The Law School Admission Test (LSAT) is a half-day test required for admission to law school. When you apply to a school, it will request your Credential Assembly Service documents from the Law School Admission Council, which will include LSAT scores for the past 5 years. Some schools average all scores, while others take only the highest, but it stands to reason that you should give significant time to preparing for this test in advance.
Timing the LSAT
Determining which test date you should choose boils down to these factors:
- The application deadlines for the schools you're interested in. A convenient way to find them is to go to www.petersons.com, click on the green "Grad School Center" box, then select "advanced search." The site will walk you through the rest;
- Your current testing level: take a timed practice test to get a sense of how you would perform if you took the test today;
- How much time you have to study: between now and your deadline, how much discretionary time you have, how busy your summer and fall will be relative to each other;
- How efficient you are at studying when you have time;
- The ultimate score you are shooting for.
Note that common wisdom among pre-law advisors says that you should begin preparing to take the LSAT 3-4 months before your test date, and during that time treat it like a part-time job, studying 15 -20 hours a week.
How to Prepare
Get ready to practice:
- Buy a book of 10 "official" (actual, previously administered) LSATs from the Law School Admission Council. (You can also find LSAC tests on Amazon);
- Buy a commercial test prep book for its strategies on how to approach each style of question in each section (an online course can substitute for this, but will be expensive);
Practice: Schedule as many full-length official practice tests as you possibly can, preferably all 10, preferably beginning at the same time of day as the actual LSAT. Each time, use the same routine that you will use when you take the actual test.
- [Note: we recommend that you not use the tests provided by commercial test prep books for timed practices: they might not be as reliable as are the official tests in replicating the distribution of questions types and difficulty levels. Therefore, they won't help you to get your timing down as effectively, enable you to anticipate the test as accurately, or predict your ultimate score as reliably. Do use them to learn strategies to approach the questions that slow you down];

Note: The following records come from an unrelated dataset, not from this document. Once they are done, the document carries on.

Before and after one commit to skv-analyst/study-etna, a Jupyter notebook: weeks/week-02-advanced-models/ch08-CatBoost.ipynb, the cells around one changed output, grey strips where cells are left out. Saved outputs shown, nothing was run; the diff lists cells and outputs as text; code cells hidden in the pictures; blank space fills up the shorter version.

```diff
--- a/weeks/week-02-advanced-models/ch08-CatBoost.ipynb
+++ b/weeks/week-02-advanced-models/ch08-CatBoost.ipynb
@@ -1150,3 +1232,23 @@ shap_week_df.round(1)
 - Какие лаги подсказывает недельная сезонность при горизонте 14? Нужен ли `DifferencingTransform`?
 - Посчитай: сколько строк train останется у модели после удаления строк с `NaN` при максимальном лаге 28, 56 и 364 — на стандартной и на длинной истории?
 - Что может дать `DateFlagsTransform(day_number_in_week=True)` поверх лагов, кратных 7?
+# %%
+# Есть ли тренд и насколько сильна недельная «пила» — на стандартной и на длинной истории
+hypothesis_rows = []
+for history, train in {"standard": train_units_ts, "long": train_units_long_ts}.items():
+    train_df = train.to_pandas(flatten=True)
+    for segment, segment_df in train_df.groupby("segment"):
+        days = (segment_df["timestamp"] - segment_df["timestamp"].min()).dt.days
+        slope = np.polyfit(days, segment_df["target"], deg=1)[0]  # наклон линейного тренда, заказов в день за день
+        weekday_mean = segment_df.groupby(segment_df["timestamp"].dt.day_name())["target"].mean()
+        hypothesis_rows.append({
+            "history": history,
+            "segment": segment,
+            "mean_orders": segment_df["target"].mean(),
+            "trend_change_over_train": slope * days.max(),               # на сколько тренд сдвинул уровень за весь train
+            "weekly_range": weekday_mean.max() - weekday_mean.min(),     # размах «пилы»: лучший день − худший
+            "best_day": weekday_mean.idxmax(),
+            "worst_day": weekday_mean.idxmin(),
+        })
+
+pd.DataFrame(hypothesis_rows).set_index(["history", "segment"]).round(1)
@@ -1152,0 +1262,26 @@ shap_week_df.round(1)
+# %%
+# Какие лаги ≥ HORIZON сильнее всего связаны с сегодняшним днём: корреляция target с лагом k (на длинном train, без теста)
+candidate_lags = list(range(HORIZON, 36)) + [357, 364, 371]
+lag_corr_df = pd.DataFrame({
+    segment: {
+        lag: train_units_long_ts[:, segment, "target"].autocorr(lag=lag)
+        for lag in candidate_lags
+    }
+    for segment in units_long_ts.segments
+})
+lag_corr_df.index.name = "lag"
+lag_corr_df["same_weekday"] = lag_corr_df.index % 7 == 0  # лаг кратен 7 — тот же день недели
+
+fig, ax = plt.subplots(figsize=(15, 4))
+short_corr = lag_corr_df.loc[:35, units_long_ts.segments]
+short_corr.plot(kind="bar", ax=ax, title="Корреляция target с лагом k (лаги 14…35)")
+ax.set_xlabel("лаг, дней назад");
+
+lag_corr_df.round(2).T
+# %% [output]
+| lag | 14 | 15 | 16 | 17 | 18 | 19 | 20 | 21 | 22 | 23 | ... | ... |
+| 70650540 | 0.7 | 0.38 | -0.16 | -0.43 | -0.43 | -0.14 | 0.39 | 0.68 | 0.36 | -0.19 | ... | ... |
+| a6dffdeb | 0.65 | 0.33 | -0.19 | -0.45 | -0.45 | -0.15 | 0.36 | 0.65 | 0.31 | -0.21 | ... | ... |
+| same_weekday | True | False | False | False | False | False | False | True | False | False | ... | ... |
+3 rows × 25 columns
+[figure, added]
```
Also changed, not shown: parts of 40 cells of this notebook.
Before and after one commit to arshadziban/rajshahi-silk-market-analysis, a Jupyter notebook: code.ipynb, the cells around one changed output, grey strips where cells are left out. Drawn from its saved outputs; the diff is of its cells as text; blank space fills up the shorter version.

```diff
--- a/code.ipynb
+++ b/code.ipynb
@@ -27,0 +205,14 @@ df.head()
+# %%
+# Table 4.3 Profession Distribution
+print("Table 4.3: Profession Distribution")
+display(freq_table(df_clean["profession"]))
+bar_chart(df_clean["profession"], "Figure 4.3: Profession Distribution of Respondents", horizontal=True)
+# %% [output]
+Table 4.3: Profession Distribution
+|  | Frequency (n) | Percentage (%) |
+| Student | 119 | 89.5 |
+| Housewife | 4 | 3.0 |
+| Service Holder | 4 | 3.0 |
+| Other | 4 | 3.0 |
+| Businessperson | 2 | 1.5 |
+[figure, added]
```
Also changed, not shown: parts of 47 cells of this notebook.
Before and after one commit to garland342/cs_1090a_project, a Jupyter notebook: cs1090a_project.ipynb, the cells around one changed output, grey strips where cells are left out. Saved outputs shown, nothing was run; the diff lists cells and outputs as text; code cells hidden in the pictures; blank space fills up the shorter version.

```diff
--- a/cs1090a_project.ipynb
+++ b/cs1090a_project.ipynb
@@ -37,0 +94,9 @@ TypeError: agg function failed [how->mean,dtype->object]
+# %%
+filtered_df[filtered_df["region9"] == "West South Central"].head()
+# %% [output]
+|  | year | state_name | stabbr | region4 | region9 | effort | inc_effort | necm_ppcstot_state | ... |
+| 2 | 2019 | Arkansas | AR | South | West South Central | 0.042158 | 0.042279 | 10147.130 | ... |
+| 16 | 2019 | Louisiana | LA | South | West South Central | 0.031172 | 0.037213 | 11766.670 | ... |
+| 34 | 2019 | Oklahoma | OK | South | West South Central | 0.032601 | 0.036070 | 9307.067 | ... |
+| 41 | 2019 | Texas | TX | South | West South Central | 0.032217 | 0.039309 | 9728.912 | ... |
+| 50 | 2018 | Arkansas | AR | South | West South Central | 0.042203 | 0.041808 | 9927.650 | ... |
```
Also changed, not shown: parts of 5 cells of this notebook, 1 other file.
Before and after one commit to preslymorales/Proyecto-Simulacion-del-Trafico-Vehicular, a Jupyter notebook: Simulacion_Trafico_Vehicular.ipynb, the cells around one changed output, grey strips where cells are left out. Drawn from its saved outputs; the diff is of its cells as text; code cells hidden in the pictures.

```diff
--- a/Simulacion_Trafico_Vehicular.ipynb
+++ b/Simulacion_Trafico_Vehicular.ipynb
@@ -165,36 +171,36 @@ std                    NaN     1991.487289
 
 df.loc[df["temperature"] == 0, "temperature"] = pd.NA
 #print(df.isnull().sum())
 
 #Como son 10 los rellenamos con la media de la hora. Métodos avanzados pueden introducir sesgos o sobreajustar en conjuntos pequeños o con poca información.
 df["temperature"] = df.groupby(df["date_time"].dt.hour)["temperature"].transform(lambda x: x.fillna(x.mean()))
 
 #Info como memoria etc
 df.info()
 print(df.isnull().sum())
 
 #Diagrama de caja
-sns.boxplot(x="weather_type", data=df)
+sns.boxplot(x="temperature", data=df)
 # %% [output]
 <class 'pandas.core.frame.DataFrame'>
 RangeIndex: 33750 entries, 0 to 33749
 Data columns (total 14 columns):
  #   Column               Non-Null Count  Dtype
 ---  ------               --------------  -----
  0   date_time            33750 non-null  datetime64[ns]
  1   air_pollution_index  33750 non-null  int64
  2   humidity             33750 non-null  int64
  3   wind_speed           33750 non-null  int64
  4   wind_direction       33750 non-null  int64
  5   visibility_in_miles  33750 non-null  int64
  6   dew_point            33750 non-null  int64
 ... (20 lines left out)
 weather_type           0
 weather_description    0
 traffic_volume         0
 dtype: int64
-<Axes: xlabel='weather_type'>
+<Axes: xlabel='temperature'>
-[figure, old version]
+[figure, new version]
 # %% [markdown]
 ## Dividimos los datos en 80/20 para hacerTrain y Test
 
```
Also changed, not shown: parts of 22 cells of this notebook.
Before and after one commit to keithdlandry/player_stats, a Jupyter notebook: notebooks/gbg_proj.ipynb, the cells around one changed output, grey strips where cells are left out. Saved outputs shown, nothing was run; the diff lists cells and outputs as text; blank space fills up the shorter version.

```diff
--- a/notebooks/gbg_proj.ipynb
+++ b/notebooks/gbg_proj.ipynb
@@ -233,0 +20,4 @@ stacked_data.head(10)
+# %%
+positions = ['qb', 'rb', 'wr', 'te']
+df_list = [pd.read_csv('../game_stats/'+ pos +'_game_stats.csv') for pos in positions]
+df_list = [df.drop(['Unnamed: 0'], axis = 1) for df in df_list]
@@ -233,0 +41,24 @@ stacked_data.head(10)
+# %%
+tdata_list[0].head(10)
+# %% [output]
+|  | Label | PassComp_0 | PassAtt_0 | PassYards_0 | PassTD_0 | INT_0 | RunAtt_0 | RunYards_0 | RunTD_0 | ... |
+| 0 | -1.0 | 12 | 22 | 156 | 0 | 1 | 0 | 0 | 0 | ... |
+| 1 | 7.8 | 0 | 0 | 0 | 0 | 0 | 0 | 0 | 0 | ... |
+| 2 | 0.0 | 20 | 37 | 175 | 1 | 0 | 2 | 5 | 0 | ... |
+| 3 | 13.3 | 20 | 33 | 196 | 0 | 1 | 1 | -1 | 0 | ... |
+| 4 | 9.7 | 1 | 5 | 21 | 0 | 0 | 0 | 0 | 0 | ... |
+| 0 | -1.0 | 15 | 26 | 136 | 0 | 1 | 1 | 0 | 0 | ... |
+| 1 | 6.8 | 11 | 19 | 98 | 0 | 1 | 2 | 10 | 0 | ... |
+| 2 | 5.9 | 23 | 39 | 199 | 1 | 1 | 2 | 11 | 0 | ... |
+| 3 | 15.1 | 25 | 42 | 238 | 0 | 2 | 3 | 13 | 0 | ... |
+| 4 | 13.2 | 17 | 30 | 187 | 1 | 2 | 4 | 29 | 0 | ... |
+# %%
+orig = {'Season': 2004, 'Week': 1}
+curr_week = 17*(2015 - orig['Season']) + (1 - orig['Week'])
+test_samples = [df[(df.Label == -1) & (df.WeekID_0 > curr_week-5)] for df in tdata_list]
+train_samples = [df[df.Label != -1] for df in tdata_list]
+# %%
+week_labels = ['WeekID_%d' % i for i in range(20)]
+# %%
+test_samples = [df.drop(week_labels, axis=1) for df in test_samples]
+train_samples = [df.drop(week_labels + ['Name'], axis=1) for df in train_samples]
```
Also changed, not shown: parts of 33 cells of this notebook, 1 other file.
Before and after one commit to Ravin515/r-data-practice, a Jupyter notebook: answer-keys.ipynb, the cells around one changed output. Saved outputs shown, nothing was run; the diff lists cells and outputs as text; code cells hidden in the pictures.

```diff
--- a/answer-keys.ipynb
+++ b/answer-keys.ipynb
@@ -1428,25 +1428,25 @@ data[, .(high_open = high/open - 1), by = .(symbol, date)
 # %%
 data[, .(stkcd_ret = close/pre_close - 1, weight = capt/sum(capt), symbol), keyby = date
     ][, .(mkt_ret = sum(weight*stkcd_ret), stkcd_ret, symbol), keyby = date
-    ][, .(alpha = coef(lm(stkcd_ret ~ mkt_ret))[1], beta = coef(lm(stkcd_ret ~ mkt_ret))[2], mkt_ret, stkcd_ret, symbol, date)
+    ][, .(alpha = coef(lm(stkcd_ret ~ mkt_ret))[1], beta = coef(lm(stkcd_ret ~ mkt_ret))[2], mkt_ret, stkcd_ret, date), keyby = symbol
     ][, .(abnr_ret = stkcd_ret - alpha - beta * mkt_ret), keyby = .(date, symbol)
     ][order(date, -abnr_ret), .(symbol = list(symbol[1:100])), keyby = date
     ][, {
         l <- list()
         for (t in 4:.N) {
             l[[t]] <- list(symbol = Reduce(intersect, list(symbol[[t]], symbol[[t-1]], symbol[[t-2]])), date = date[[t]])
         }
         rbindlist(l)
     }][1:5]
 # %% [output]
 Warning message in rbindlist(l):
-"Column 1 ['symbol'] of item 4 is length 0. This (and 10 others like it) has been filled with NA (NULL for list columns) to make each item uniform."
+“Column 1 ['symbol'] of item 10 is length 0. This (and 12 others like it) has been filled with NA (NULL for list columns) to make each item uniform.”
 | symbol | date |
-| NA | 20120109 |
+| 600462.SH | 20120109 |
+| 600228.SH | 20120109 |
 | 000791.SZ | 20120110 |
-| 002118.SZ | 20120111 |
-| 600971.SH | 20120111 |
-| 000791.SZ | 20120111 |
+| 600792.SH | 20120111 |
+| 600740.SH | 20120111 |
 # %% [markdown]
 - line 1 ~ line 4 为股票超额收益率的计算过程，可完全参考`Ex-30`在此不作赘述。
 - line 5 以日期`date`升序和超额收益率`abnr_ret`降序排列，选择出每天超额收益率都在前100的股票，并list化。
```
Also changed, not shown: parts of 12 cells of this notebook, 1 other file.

Focus on improving your accuracy. Analyze your right and wrong answers. Between practice tests, develop a strategy for the questions you find harder, and do a lot of related practice questions to become more efficient.
Practice faster. With each test, gradually reduce the amount of time that you allow for each section, working down to 25 minutes per section in order to increase your efficiency and to accustom yourself to the pressure. Here's how to do that:
Teach yourself to recognize each type of question at a glance so that you can skip your tough questions: start with those you find easier and come back to those you find harder at the end with your remaining time. All questions count equally; there's no point in wasting time on hard questions when you can get as many points for easy ones.
Study the strategies the commercial book offers for the question types that you find challenging.
Between tests, analyze your performance. What are the patterns of the questions you've been getting right and those you've been missing? Do you consistently do better on certain types of questions than on others? How is your strategy working so far? Polish your approach so that it is automatic.
How are your scores so far? About 2/3 of the way through this process, after about the sixth full-length practice test under shortened timing, take a full-timed practice test or two to get a sense what your score will be on the actual LSAT when the minutes you have shaved off your practices have been restored.
- Don't skip any of these steps.